EARLY MORNING one day this past July, a bomb went off two streets from my house in Karachi. I was asleep. “There was a bomb blast outside the Chinese consulate,” my wife informed me when I woke up. Nobody had died, I was told. It was a motorcycle bomb—as in someone had fitted a bomb into a motorcycle and parked it outside the consulate. My first reaction was, why would anyone explode a bomb outside the Chinese consulate? Since our childhood, we have been told that the Chinese are our best friends and our friendship is taller than the Himalayas and deeper than the Arabian Sea. Maybe someone was jealous of our friendship. It didn’t really occur to me that the bomb had gone off in my own neighborhood.
Then a friend wrote from London: Heard there was a bomb blast in your neighborhood, hope the family is safe, and the dogs not too traumatized. It was nice of her to write, but my first reaction was that the blast was two streets away. For me, the explosion might as well have happened in another city. None of my friends in Karachi called to check on me. They had probably seen the news on television, had found out that nobody died in the blast, and had promptly forgotten about it. I hadn’t even heard the blast. Maybe I have learned to block out small motorcycle bombs.

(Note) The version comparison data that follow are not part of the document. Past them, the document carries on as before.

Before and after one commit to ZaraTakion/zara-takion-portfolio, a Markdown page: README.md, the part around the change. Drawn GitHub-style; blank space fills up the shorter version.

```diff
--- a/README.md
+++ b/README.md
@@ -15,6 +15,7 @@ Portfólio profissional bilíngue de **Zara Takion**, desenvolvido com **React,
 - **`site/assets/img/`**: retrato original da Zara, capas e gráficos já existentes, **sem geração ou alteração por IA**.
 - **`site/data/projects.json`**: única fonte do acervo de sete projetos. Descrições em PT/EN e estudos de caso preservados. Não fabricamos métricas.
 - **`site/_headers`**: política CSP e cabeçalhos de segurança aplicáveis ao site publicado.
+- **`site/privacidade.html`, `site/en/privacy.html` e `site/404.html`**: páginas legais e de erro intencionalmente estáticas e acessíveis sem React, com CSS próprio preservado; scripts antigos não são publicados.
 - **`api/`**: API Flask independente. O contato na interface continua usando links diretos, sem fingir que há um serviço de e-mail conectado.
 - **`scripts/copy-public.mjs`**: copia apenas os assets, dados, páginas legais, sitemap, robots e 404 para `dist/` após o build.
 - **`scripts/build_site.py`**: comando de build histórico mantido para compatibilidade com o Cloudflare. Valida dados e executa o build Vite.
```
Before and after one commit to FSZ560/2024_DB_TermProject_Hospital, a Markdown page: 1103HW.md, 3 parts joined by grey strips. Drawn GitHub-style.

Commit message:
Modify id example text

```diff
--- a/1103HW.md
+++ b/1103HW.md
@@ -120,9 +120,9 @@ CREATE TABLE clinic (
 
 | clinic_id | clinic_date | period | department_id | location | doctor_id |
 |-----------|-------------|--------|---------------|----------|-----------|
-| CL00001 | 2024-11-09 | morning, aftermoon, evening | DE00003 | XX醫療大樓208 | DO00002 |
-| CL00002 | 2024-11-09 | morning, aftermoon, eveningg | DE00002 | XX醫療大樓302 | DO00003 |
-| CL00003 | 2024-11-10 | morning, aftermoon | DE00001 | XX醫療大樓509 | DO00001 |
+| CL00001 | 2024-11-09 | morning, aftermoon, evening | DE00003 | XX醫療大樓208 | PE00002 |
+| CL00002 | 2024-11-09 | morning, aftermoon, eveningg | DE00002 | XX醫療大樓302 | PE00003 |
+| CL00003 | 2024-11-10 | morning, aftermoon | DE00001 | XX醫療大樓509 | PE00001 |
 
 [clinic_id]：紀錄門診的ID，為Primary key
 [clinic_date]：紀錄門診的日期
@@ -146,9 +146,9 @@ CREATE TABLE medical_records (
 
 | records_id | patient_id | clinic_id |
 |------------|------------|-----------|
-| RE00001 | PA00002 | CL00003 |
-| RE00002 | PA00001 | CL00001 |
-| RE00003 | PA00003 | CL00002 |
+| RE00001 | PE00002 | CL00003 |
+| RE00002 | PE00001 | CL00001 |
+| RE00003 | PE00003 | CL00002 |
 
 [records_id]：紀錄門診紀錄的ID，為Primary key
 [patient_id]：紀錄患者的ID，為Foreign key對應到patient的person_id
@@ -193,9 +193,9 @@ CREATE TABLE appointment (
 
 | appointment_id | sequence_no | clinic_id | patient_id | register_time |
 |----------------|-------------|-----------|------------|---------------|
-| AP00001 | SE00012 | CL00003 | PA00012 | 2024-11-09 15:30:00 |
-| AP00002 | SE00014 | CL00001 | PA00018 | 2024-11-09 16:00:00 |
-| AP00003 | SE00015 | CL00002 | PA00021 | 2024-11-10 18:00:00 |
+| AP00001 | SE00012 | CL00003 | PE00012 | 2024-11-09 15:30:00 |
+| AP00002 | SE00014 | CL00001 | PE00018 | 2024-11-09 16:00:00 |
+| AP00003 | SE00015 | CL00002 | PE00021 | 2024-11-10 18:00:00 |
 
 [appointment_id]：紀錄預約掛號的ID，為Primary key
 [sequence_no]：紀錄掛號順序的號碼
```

You live in a city not because it’s the prettiest, most peaceful place in the world; nor do you choose a place because it’s exciting. Karachi, for me, is a perpetually shifting combination of nice memories and minor tragedies, commerce and convenience, familiarity and strangeness, and, ultimately, the coincidences that brought me here. The air, as someone said, is easier on your skin. But all that the outside world sees is a bloody-minded sentimentality that keeps one in a place even when it’s blowing up bit by bit. When I visit my hometown in central Punjab, I am often asked by my family: How can you live in a city like Karachi with all its rampant violence? I can’t really confess to the folks in my village that, unlike in the rest of Pakistan, in Karachi you can buy beer without much hassle. (Alcohol is illegal throughout the country.) More: